**DATASET CONTENT**
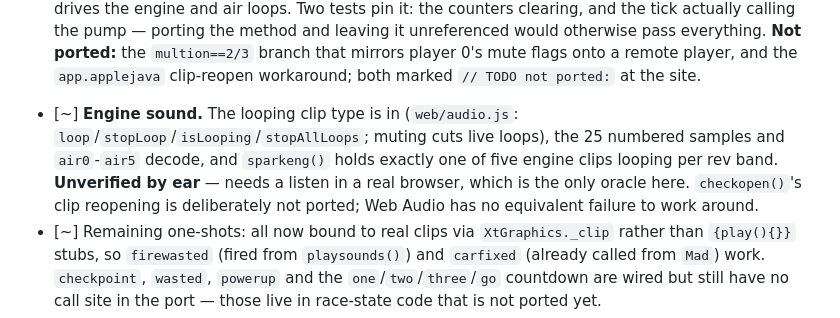
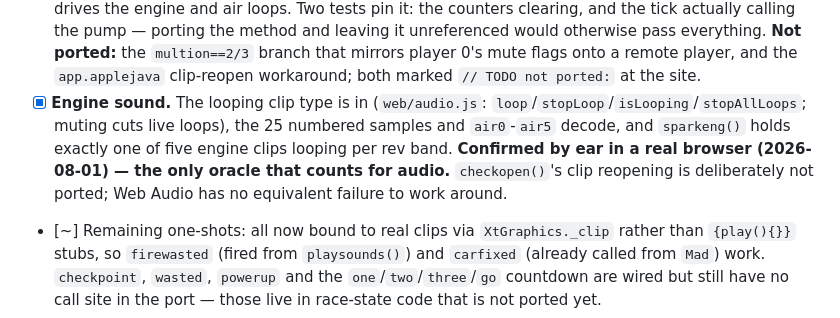
Before and after one commit to radicalarchive/nfm, a Markdown page: TASKS.md, the part around the change. Rendered like a GitHub page.

```diff
--- a/TASKS.md
+++ b/TASKS.md
@@ -175,13 +175,13 @@ and it has returned a negative fixed cost). Measure fixed costs with `?prof=1`.
       **Not ported:** the `multion==2/3` branch that mirrors player 0's mute
       flags onto a remote player, and the `app.applejava` clip-reopen
       workaround; both marked `// TODO not ported:` at the site.
-- [~] **Engine sound.** The looping clip type is in (`web/audio.js`:
+- [x] **Engine sound.** The looping clip type is in (`web/audio.js`:
       `loop`/`stopLoop`/`isLooping`/`stopAllLoops`; muting cuts live loops),
       the 25 numbered samples and `air0`-`air5` decode, and `sparkeng()` holds
-      exactly one of five engine clips looping per rev band. **Unverified by
-      ear** — needs a listen in a real browser, which is the only oracle here.
-      `checkopen()`'s clip reopening is deliberately not ported; Web Audio has
-      no equivalent failure to work around.
+      exactly one of five engine clips looping per rev band.
+      **Confirmed by ear in a real browser (2026-08-01) — the only oracle that
+      counts for audio.** `checkopen()`'s clip reopening is deliberately not
+      ported; Web Audio has no equivalent failure to work around.
 - [~] Remaining one-shots: all now bound to real clips via `XtGraphics._clip`
       rather than `{play(){}}` stubs, so `firewasted` (fired from
       `playsounds()`) and `carfixed` (already called from `Mad`) work.
```
Also changed, not shown: WORK.md (+3 -0 lines), decompilation/MUSIC_PORT_SPEC.md (+41 -5 lines).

**ASSIGNMENT**
All lines of the data above that include the word "ported" must be shown.

**ANSWER SECTION**
       **Not ported:** the `multion==2/3` branch that mirrors player 0's mute
       workaround; both marked `// TODO not ported:` at the site.
-      `checkopen()`'s clip reopening is deliberately not ported; Web Audio has
+      ported; Web Audio has no equivalent failure to work around.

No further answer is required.